(2) Pilot projects involving the concept of total loss control be initiated
and the results assessed:
(3) Policies and regulations should be adhered to by all levels of management:
(4) There must be full involvement by all levels of management in accident prevention:
 PUBLIC SERVICE COMMISSION REPORT,  1974
V 25
(5) That senior departmental managements authorize interdepartmental
meetings of Safety Officers at intervals of not more than six months:
(6) That the basis of the frequency and severity statistics furnished by
the Accident Prevention Division are the best available at present.
The Defensive Driving Training Program continued in 1974, but it was noted

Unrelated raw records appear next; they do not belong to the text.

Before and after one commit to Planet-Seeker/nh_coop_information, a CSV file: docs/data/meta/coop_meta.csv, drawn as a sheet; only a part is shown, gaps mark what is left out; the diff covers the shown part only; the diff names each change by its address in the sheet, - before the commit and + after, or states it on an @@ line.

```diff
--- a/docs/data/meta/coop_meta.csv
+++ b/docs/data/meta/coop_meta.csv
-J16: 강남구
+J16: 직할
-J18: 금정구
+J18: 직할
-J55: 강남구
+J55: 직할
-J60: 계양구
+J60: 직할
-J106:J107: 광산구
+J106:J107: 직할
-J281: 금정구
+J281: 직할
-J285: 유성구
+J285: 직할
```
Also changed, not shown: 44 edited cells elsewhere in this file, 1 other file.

with concern that the number of employees receiving the course was falling. The
program depends on voluntary, part-time instructors drawn from various departments; on inception in 1972 we qualified over 90 such instructors; since then the
number available has dropped to about 40. Accordingly, the Co-ordinator arranged
with the B.C. Safety Council to hold further Instructor Development Courses in
April 1975 and departments have been invited to submit names of suitable volunteers to increase our instructor strength. The number of employees receiving the
Defensive Driving Course in 1974 was just over 2,000. The aim is to give the
course to at least 4,000 employees each year, which would provide a six-year cycle,
taking into account turnover.
The Premier's Safety Luncheon held in December was the culmination of the
major activities of the Division in the year. Due to the unavoidable absence of the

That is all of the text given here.